Perhaps most important, Granderson has been consistent. Since his slow start in April, he has produced solid numbers day in and day out, with no major cold streaks to drag down the team’s offense. For an up-and-down Mets season, Granderson has given them nothing but ups and it’s hard to imagine where they would be without him.
Mets LHP Steven Matz threw 80 pitches over five innings during a simulated game in Port St. Lucie on Thursday (Oct. 8).
“I felt really good,” Matz told the Daily News after the outing. “I took two weeks off, so I was a little rusty the first couple innings, but I feel really good, really strong. My arm feels great, back feels great. I’m ready to go.” (Oct. 8)
Matz told reporter Jon Santucci that the team will wait to see how he feels on Friday before a decision is made regarding whether he’ll be on the NLDS roster, which has to be submitted by 1 p.m. on Friday.
Eric Campbell, who is in St. Lucie working out in case he’s needed later in the playoffs, told Santucci that Matz was “outstanding. He was nasty. … He’s ready to go.”
According to Santucci, Matz was consistently hitting 93-94 MPH with his fastball and was so efficient in the fifth inning that he remained on the mound to record a fourth out. Matz was scheduled to throw 90-95 pitches on Thursday and had thrown a successful bullpen session on Tuesday.
If Matz is put on the NLDS roster, the expectation is that he will start Game 4.
If Matz is not put on the roster, the Mets will instead take LHP Sean Gilmartin, Sandy Alderson said on Wednesday. In the event Matz is not on the roster, it’s expected that Bartolo Colon will get the start in Game 4.

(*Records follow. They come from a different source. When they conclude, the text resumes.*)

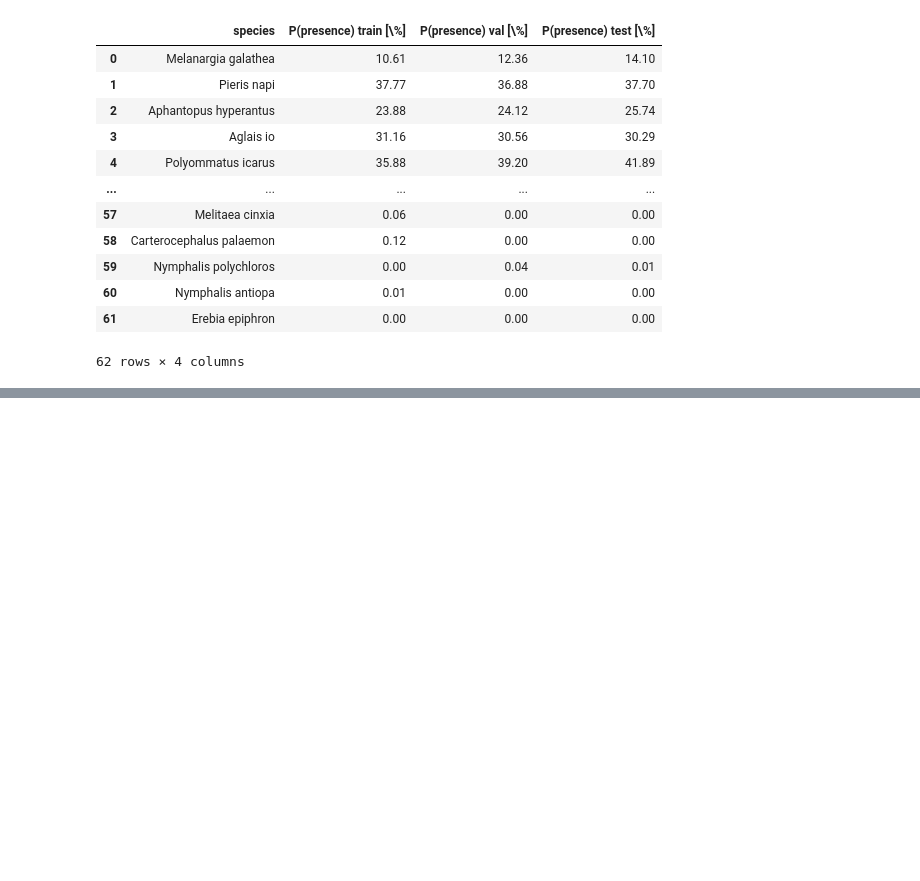
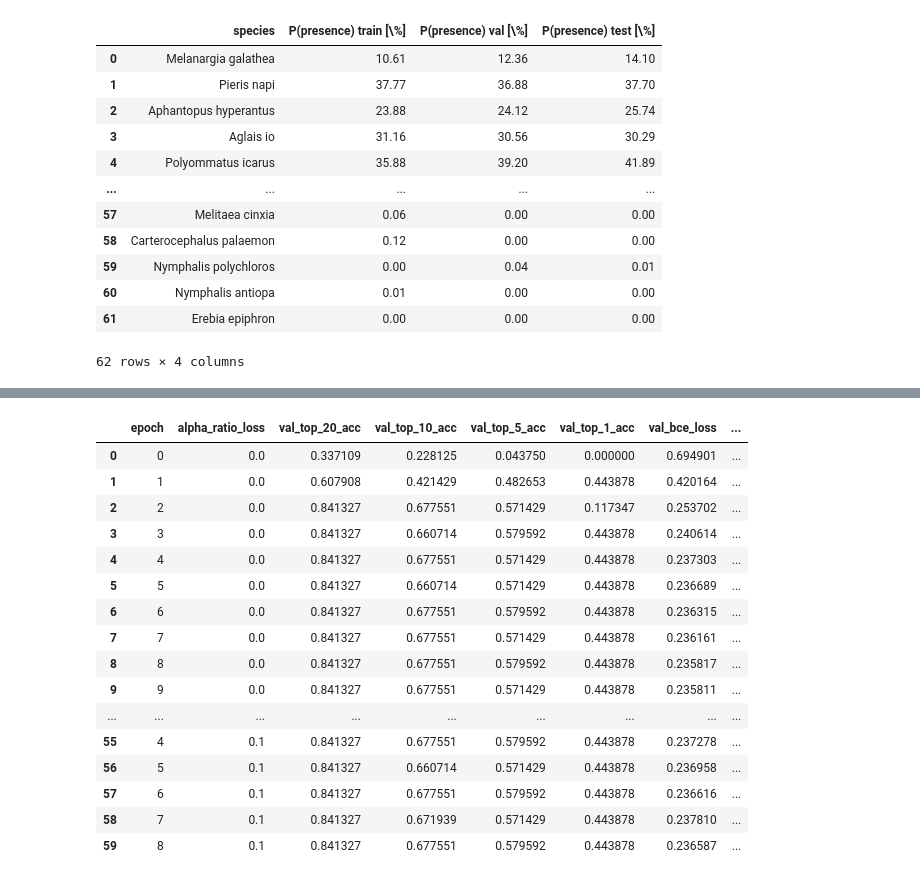
Before and after one commit to vdplasthijs/PECL, a Jupyter notebook: notebooks/try-out/Results figs and tables.ipynb, the cells around one changed output, grey strips where cells are left out. Drawn from its saved outputs; the diff is of its cells as text; code cells hidden in the pictures; blank space fills up the shorter version.

Commit message:
tables and time series

```diff
--- a/notebooks/try-out/Results figs and tables.ipynb
+++ b/notebooks/try-out/Results figs and tables.ipynb
@@ -193,0 +94,2 @@ tmp
+# %%
+tmp = dvu.print_table_test(split_use='test')
@@ -193,0 +160,20 @@ tmp
+# %%
+tmp.head(60)
+# %% [output]
+|  | epoch | alpha_ratio_loss | val_top_20_acc | val_top_10_acc | val_top_5_acc | val_top_1_acc | val_bce_loss | ... |
+| 0 | 0 | 0.0 | 0.337109 | 0.228125 | 0.043750 | 0.000000 | 0.694901 | ... |
+| 1 | 1 | 0.0 | 0.607908 | 0.421429 | 0.482653 | 0.443878 | 0.420164 | ... |
+| 2 | 2 | 0.0 | 0.841327 | 0.677551 | 0.571429 | 0.117347 | 0.253702 | ... |
+| 3 | 3 | 0.0 | 0.841327 | 0.660714 | 0.579592 | 0.443878 | 0.240614 | ... |
+| 4 | 4 | 0.0 | 0.841327 | 0.677551 | 0.571429 | 0.443878 | 0.237303 | ... |
+| 5 | 5 | 0.0 | 0.841327 | 0.660714 | 0.571429 | 0.443878 | 0.236689 | ... |
+| 6 | 6 | 0.0 | 0.841327 | 0.677551 | 0.579592 | 0.443878 | 0.236315 | ... |
+| 7 | 7 | 0.0 | 0.841327 | 0.677551 | 0.571429 | 0.443878 | 0.236161 | ... |
+| 8 | 8 | 0.0 | 0.841327 | 0.677551 | 0.579592 | 0.443878 | 0.235817 | ... |
+| 9 | 9 | 0.0 | 0.841327 | 0.677551 | 0.571429 | 0.443878 | 0.235811 | ... |
+| ... | ... | ... | ... | ... | ... | ... | ... | ... |
+| 55 | 4 | 0.1 | 0.841327 | 0.677551 | 0.579592 | 0.443878 | 0.237278 | ... |
+| 56 | 5 | 0.1 | 0.841327 | 0.660714 | 0.571429 | 0.443878 | 0.236958 | ... |
+| 57 | 6 | 0.1 | 0.841327 | 0.677551 | 0.579592 | 0.443878 | 0.236616 | ... |
+| 58 | 7 | 0.1 | 0.841327 | 0.671939 | 0.571429 | 0.443878 | 0.237810 | ... |
+| 59 | 8 | 0.1 | 0.841327 | 0.677551 | 0.579592 | 0.443878 | 0.236587 | ... |
```
Also changed, not shown: parts of 15 cells of this notebook, 6 other files.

If the Mets put Matz on the NLDS roster and have to remove him due to injury, he would be ineligible for the NLCS.